- TASK PROMPT:
Produce again, without any change, the lines running from the one with "-| Gen 3 OU | 0.8543 | 0.8272 |" through the final line of the data below, and only those.

►

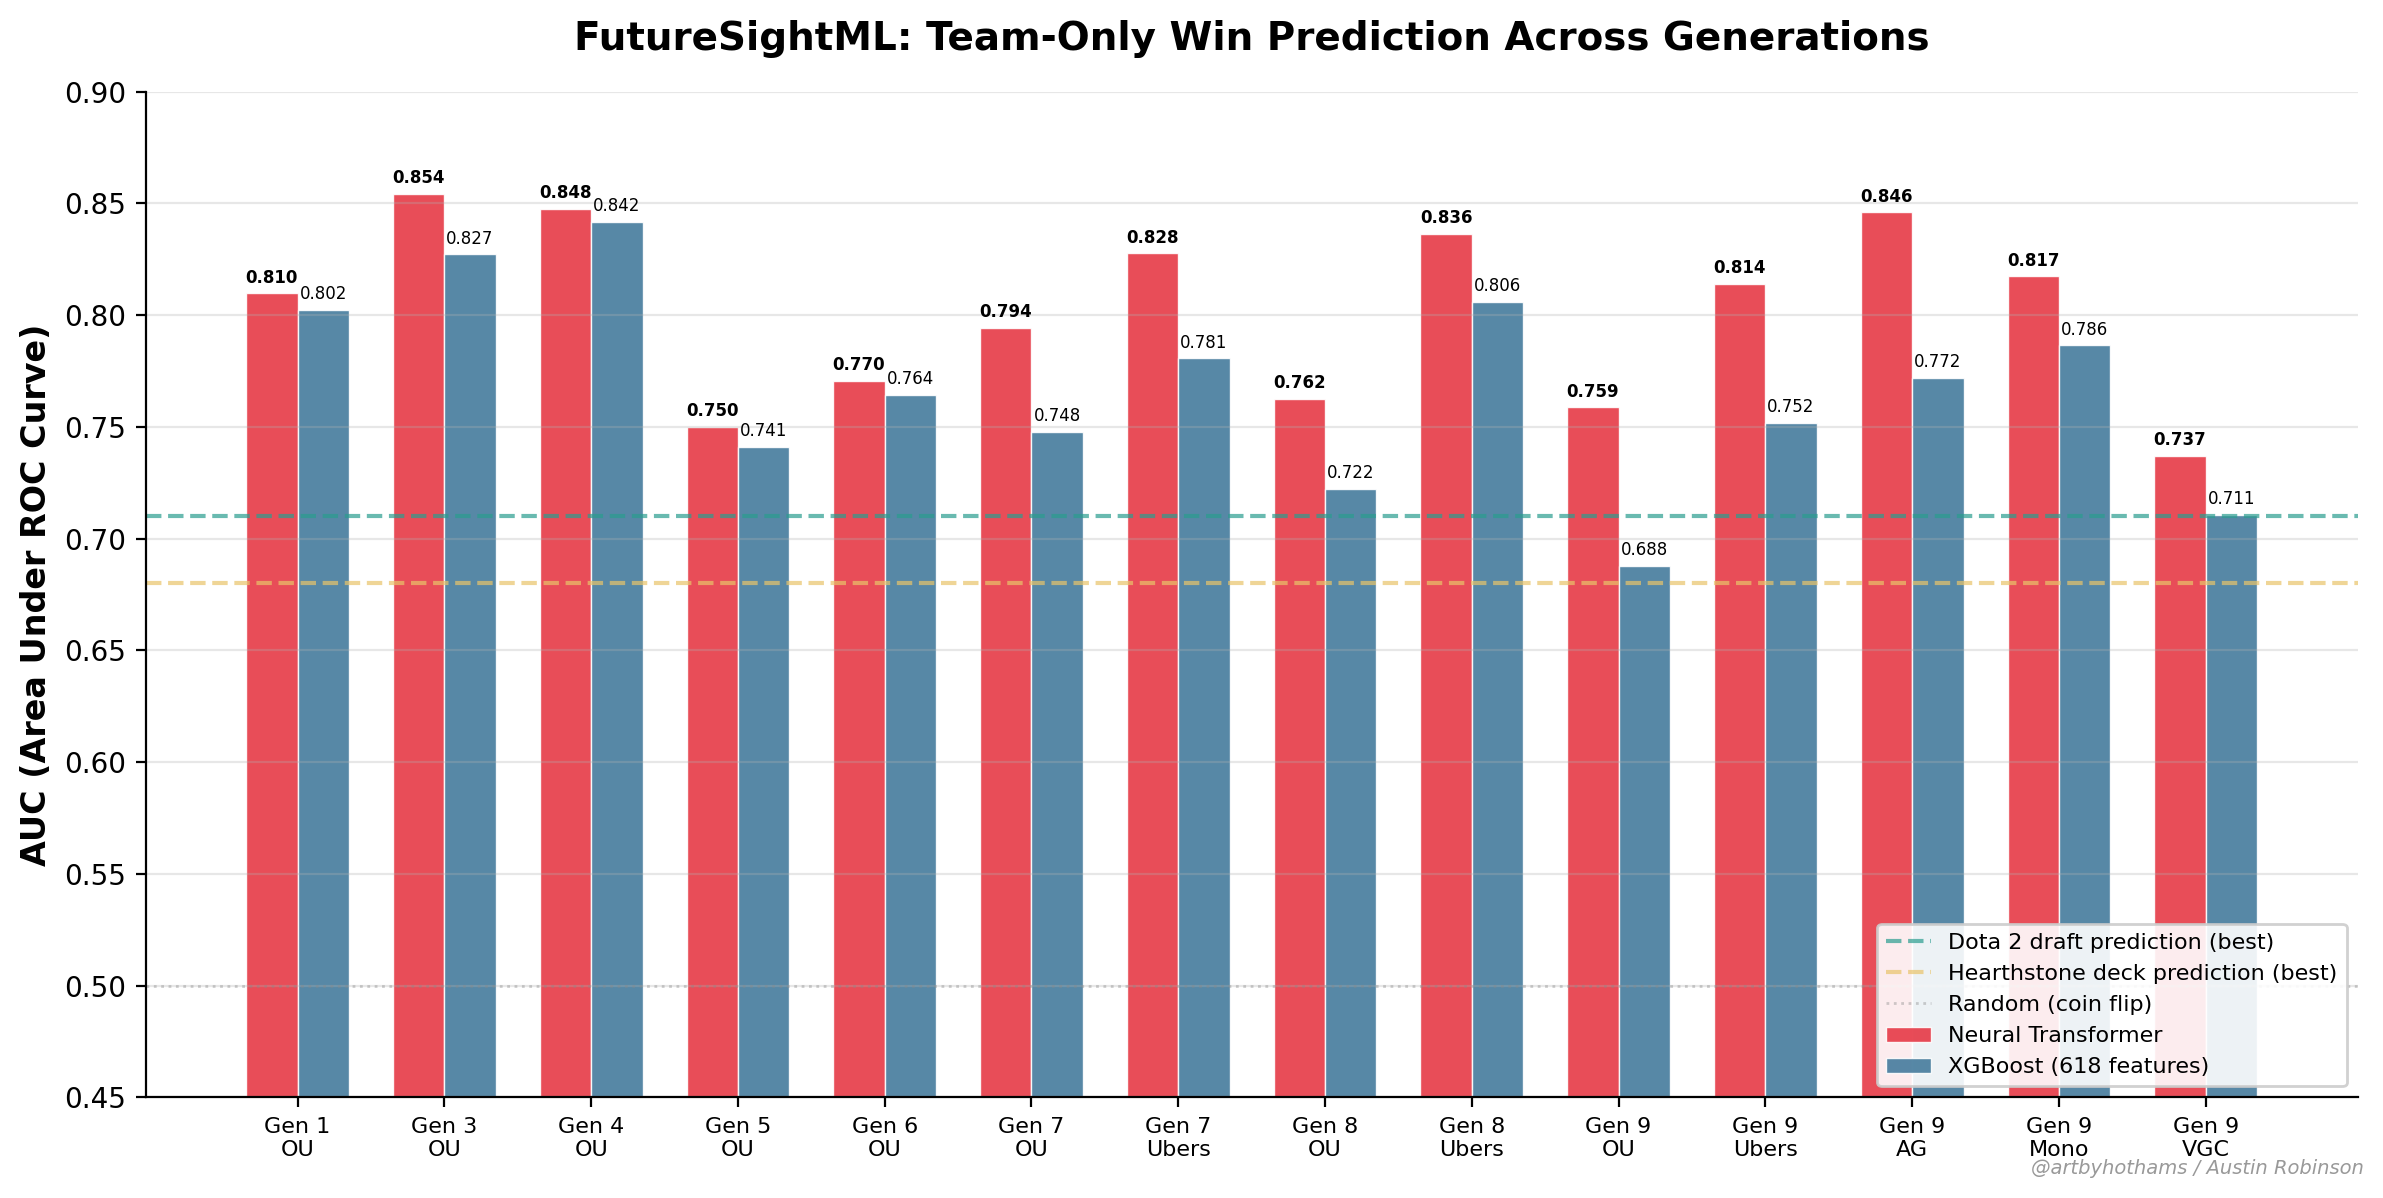
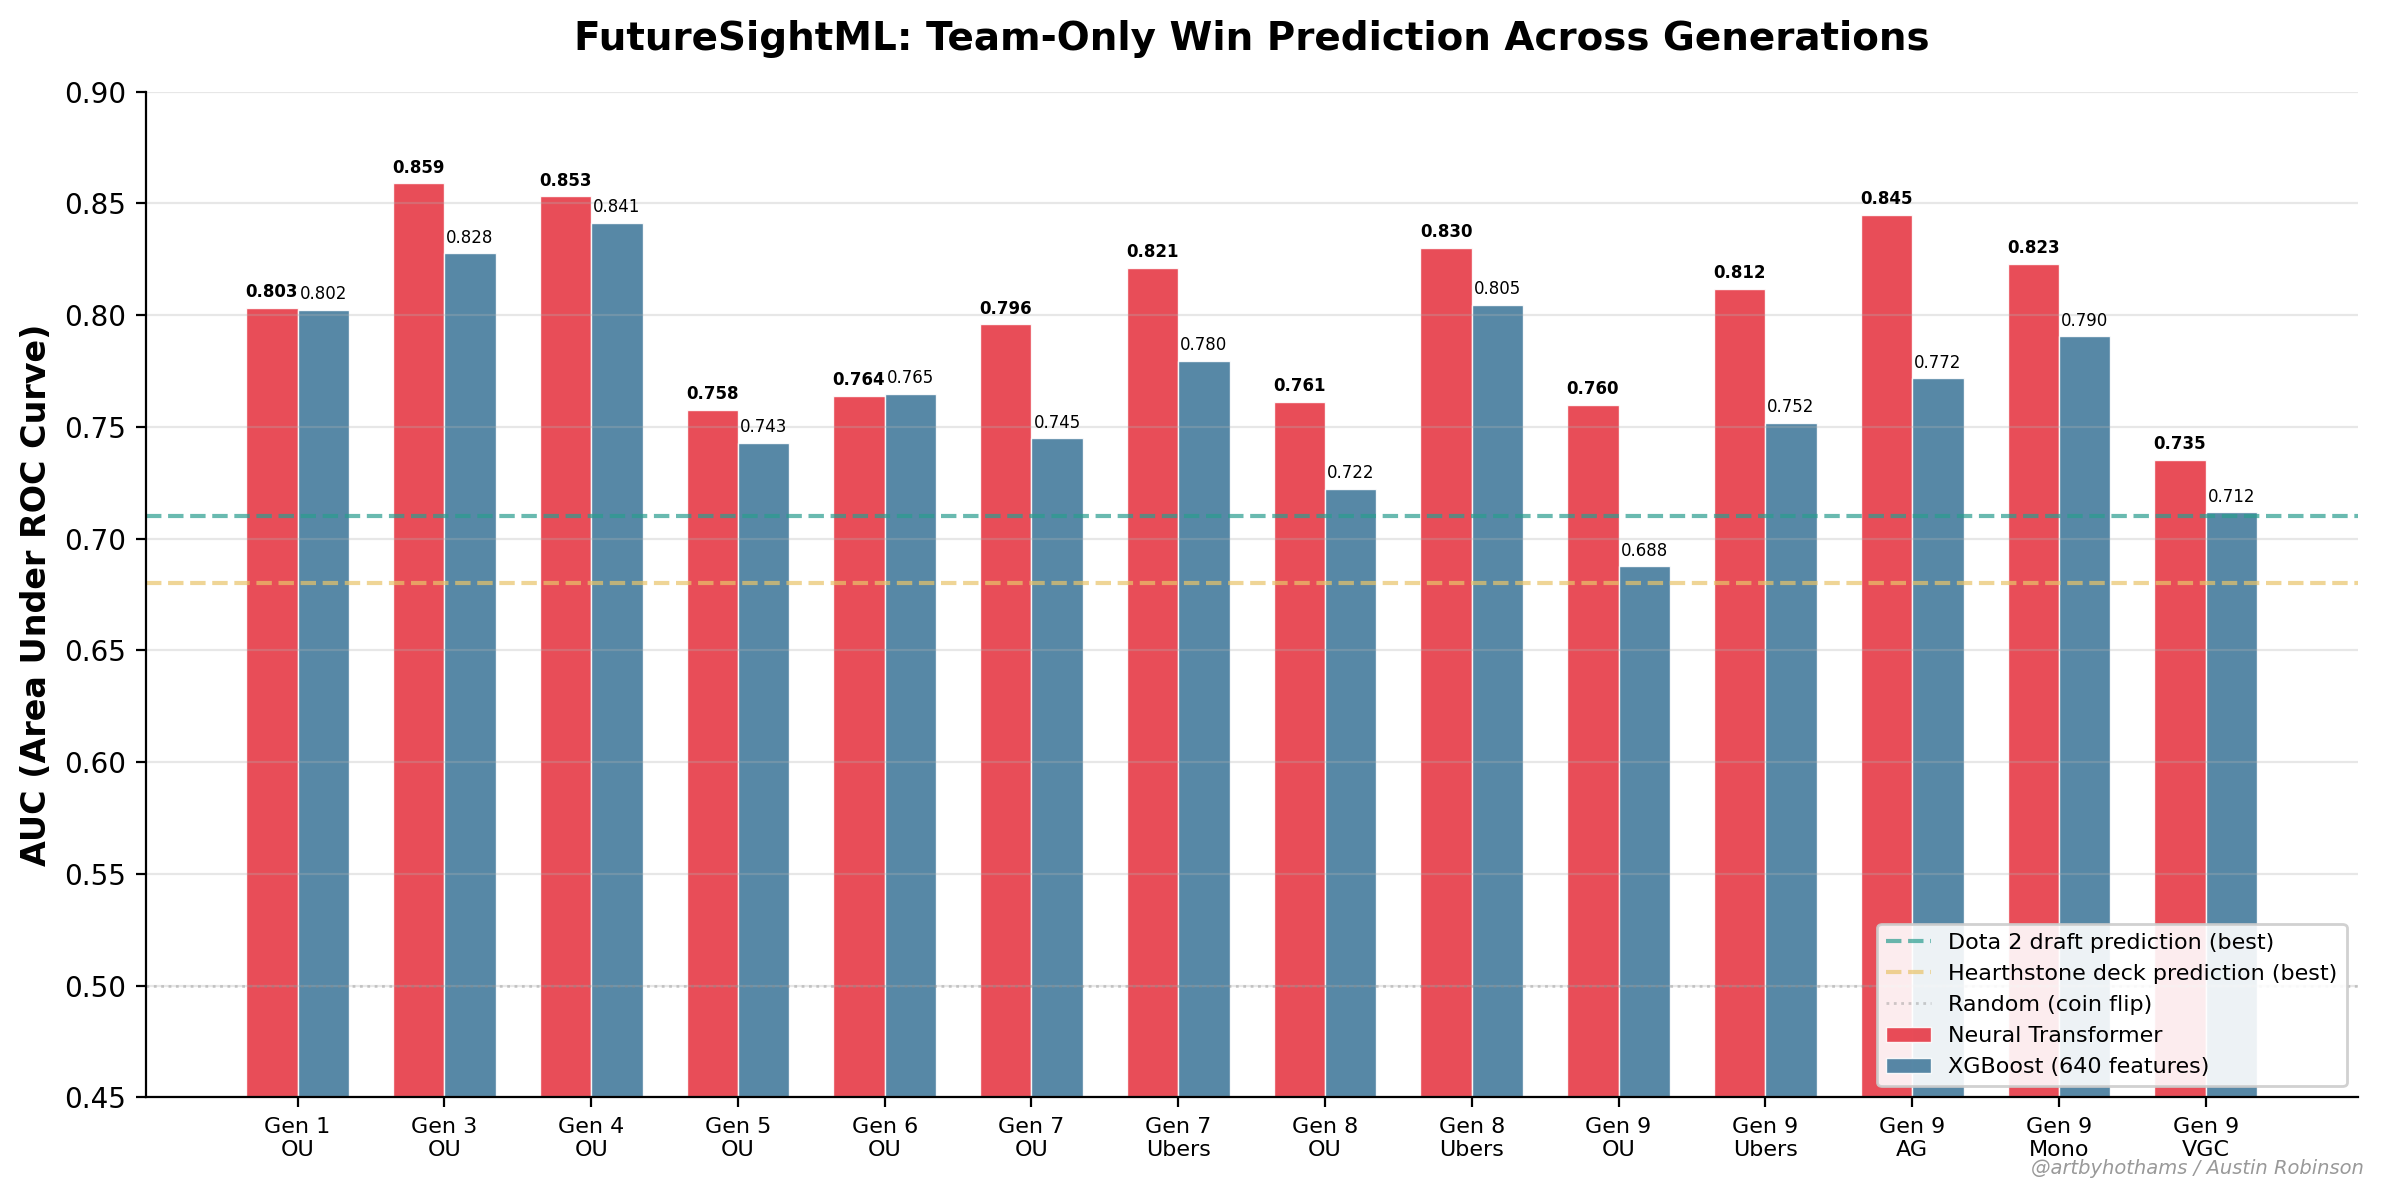
Update metrics and charts for gimmick feature training run

diff --git a/README.md b/README.md
@@ -4,9 +4,9 @@
 
 [![Python 3.11+](https://img.shields.io/badge/python-3.11+-blue.svg)](https://www.python.org/downloads/)
 [![License: MIT](https://img.shields.io/badge/license-MIT-green.svg)](LICENSE)
-[![Formats](https://img.shields.io/badge/formats-62-orange.svg)](#supported-formats)
+[![Formats](https://img.shields.io/badge/formats-61-orange.svg)](#supported-formats)
 
-FutureSightML uses a neural transformer encoder with a pairwise matchup matrix branch, combined with an XGBoost ensemble, to evaluate Pokemon teams before a single move is made. It ships pre-trained models for **62 competitive formats across Generations 1-9** and includes a retro-styled desktop GUI, a FastAPI backend, and a genetic algorithm team builder.
+FutureSightML uses a neural transformer encoder with a pairwise matchup matrix branch, combined with an XGBoost ensemble, to evaluate Pokemon teams before a single move is made. It ships pre-trained models for **61 competitive formats across Generations 1-9** and includes a retro-styled desktop GUI, a FastAPI backend, and a genetic algorithm team builder.
 
 ![FutureSightML GUI](docs/screenshot_post.png)
 
@@ -14,26 +14,25 @@ FutureSightML uses a neural transformer encoder with a pairwise matchup matrix b
 
 Pre-game win prediction from team composition alone (held-out test set, no rating leakage):
 
-Select formats shown (62 total):
+Select formats shown (61 total):
 
 | Format | Neural AUC | XGB AUC |
 |---|---|---|
-| Gen 1 OU | 0.8098 | 0.8023 |
-| Gen 3 OU | 0.8543 | 0.8272 |
-| Gen 4 OU | 0.8477 | 0.8416 |
-| Gen 5 OU | 0.7500 | 0.7412 |
-| Gen 6 OU | 0.7705 | 0.7643 |
-| Gen 7 OU | 0.7943 | 0.7479 |
-| Gen 7 Ubers | 0.8277 | 0.7807 |
-| Gen 7 1v1 | 0.8610 | 0.8708 |
-| Gen 8 OU | 0.7625 | 0.7224 |
-| Gen 8 Ubers | 0.8363 | 0.8058 |
-| Gen 8 VGC 2020 | 0.8032 | 0.7806 |
-| Gen 9 OU | 0.7588 | 0.6878 |
-| Gen 9 Ubers | 0.8140 | 0.7519 |
-| Gen 9 AG | 0.8460 | 0.7719 |
-| Gen 9 Monotype | 0.8174 | 0.7865 |
-| Gen 9 VGC 2026 | 0.7371 | 0.7106 |
+| Gen 1 OU | 0.8034 | 0.8023 |
+| Gen 3 OU | 0.8590 | 0.8276 |
+| Gen 4 OU | 0.8531 | 0.8413 |
+| Gen 5 OU | 0.7577 | 0.7429 |
+| Gen 6 OU | 0.7640 | 0.7649 |
+| Gen 7 OU | 0.7959 | 0.7449 |
+| Gen 7 Ubers | 0.8212 | 0.7797 |
+| Gen 8 OU | 0.7611 | 0.7223 |
+| Gen 8 Ubers | 0.8302 | 0.8047 |
+| Gen 8 VGC 2020 | 0.8008 | 0.7807 |
+| Gen 9 OU | 0.7598 | 0.6876 |
+| Gen 9 Ubers | 0.8119 | 0.7517 |
+| Gen 9 AG | 0.8448 | 0.7717 |
+| Gen 9 Monotype | 0.8231 | 0.7905 |
+| Gen 9 VGC 2026 | 0.7351 | 0.7117 |
 
 All numbers are team-only AUC on a held-out test set with equalized ratings (no Elo leakage). For context: Dota 2 draft prediction AUC is 0.66-0.71, Hearthstone deck prediction AUC is 0.65-0.68.
 
@@ -96,7 +95,7 @@ Everything runs locally. Nothing leaves your machine.
 
 ## Supported Formats
 
-62 formats with pre-trained models across Generations 1-9, including OU, UU, RU, NU, Ubers, VGC, Doubles OU, LC, Monotype, National Dex, 1v1, AG, and more. See `config.yaml` for the full list.
+61 formats with pre-trained models across Generations 1-9, including OU, UU, RU, NU, Ubers, VGC, Doubles OU, LC, Monotype, National Dex, 1v1, AG, and more. See `config.yaml` for the full list.
 
 ## Building the Desktop App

◄

- ANSWER TO THIS PROBLEM:
-| Gen 3 OU | 0.8543 | 0.8272 |
-| Gen 4 OU | 0.8477 | 0.8416 |
-| Gen 5 OU | 0.7500 | 0.7412 |
-| Gen 6 OU | 0.7705 | 0.7643 |
-| Gen 7 OU | 0.7943 | 0.7479 |
-| Gen 7 Ubers | 0.8277 | 0.7807 |
-| Gen 7 1v1 | 0.8610 | 0.8708 |
-| Gen 8 OU | 0.7625 | 0.7224 |
-| Gen 8 Ubers | 0.8363 | 0.8058 |
-| Gen 8 VGC 2020 | 0.8032 | 0.7806 |
-| Gen 9 OU | 0.7588 | 0.6878 |
-| Gen 9 Ubers | 0.8140 | 0.7519 |
-| Gen 9 AG | 0.8460 | 0.7719 |
-| Gen 9 Monotype | 0.8174 | 0.7865 |
-| Gen 9 VGC 2026 | 0.7371 | 0.7106 |
+| Gen 1 OU | 0.8034 | 0.8023 |
+| Gen 3 OU | 0.8590 | 0.8276 |
+| Gen 4 OU | 0.8531 | 0.8413 |
+| Gen 5 OU | 0.7577 | 0.7429 |
+| Gen 6 OU | 0.7640 | 0.7649 |
+| Gen 7 OU | 0.7959 | 0.7449 |
+| Gen 7 Ubers | 0.8212 | 0.7797 |
+| Gen 8 OU | 0.7611 | 0.7223 |
+| Gen 8 Ubers | 0.8302 | 0.8047 |
+| Gen 8 VGC 2020 | 0.8008 | 0.7807 |
+| Gen 9 OU | 0.7598 | 0.6876 |
+| Gen 9 Ubers | 0.8119 | 0.7517 |
+| Gen 9 AG | 0.8448 | 0.7717 |
+| Gen 9 Monotype | 0.8231 | 0.7905 |
+| Gen 9 VGC 2026 | 0.7351 | 0.7117 |
 
 All numbers are team-only AUC on a held-out test set with equalized ratings (no Elo leakage). For context: Dota 2 draft prediction AUC is 0.66-0.71, Hearthstone deck prediction AUC is 0.65-0.68.
 
@@ -96,7 +95,7 @@ Everything runs locally. Nothing leaves your machine.
 
 ## Supported Formats
 
-62 formats with pre-trained models across Generations 1-9, including OU, UU, RU, NU, Ubers, VGC, Doubles OU, LC, Monotype, National Dex, 1v1, AG, and more. See `config.yaml` for the full list.
+61 formats with pre-trained models across Generations 1-9, including OU, UU, RU, NU, Ubers, VGC, Doubles OU, LC, Monotype, National Dex, 1v1, AG, and more. See `config.yaml` for the full list.
 
 ## Building the Desktop App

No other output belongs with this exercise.